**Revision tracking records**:
━━━

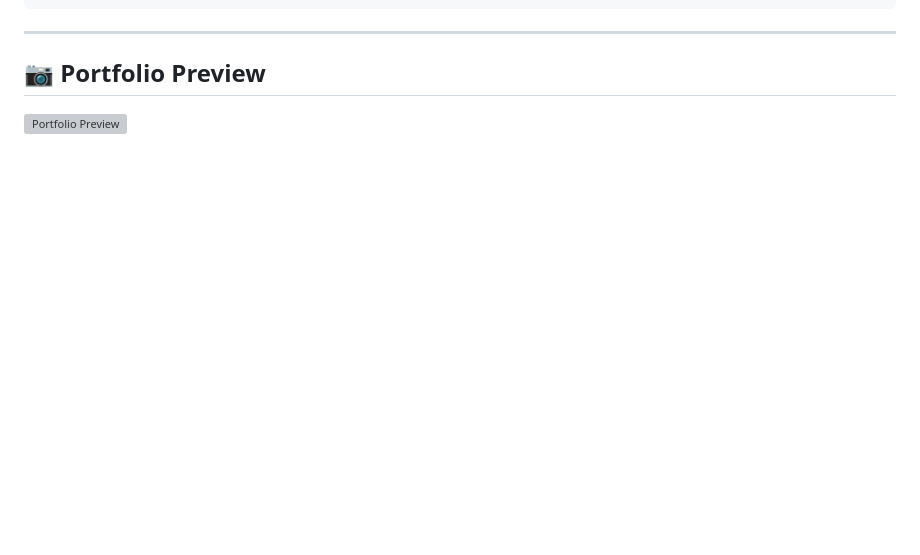
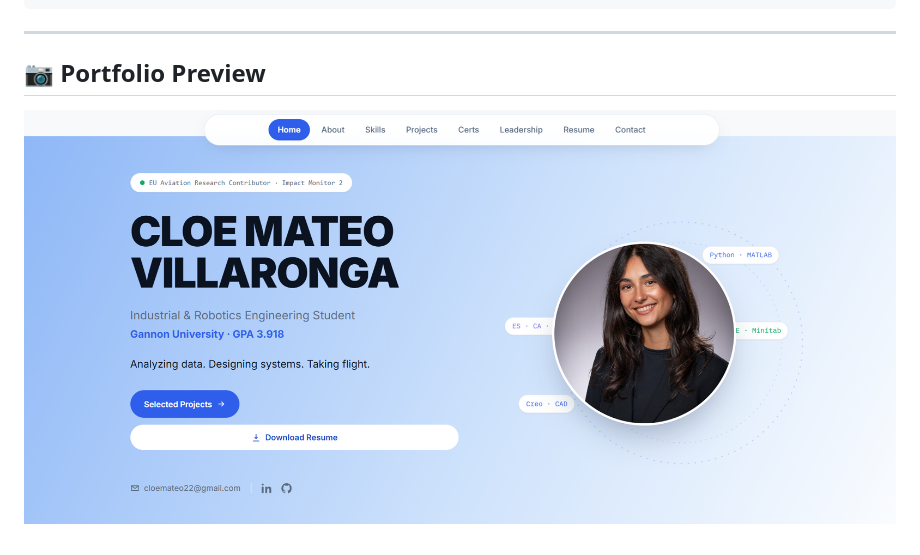
Before and after one commit to cloemateo/cloemateo, a Markdown page: README.md, the part around the change. Rendered like a GitHub page; blank space fills up the shorter version; grey boxes are pictures that could not be loaded.

Commit message:
Fix portfolio preview image path
Update image path for portfolio preview in README.

```diff
--- a/README.md
+++ b/README.md
@@ -200,4 +200,4 @@ cloemateo/
 
 ## 📷 Portfolio Preview
 
-![Portfolio Preview](portfolio%20preview.png)
+![Portfolio Preview](assets/images/portfolio%20preview.png)
```
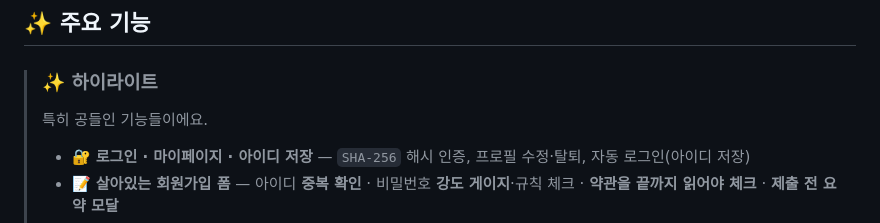
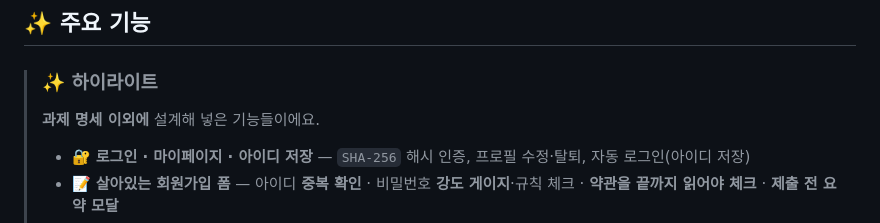
Before and after one commit to siamin20/skala-front, a Markdown page: README.md, the part around the change. Rendered like a GitHub page.

Commit message:
docs: 하이라이트 부제를 원래 문장으로 복원 (과제 명세 이외에 설계해 넣은 기능들이에요)

```diff
--- a/README.md
+++ b/README.md
@@ -17,7 +17,7 @@
 ## ✨ 주요 기능
 
 > ### ✨ 하이라이트
-> 특히 공들인 기능들이에요.
+> **과제 명세 이외에** 설계해 넣은 기능들이에요.
 >
 > - 🔐 **로그인 · 마이페이지 · 아이디 저장** — `SHA-256` 해시 인증, 프로필 수정·탈퇴, 자동 로그인(아이디 저장)
 > - 📝 **살아있는 회원가입 폼** — 아이디 **중복 확인** · 비밀번호 **강도 게이지**·규칙 체크 · **약관을 끝까지 읽어야 체크** · **제출 전 요약 모달**
```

━━━

**Work task**:
In the data above, which lines have "기능들이에요"? Report each of them.

**Answer to this problem**:
docs: 하이라이트 부제를 원래 문장으로 복원 (과제 명세 이외에 설계해 넣은 기능들이에요)
-> 특히 공들인 기능들이에요.
+> **과제 명세 이외에** 설계해 넣은 기능들이에요.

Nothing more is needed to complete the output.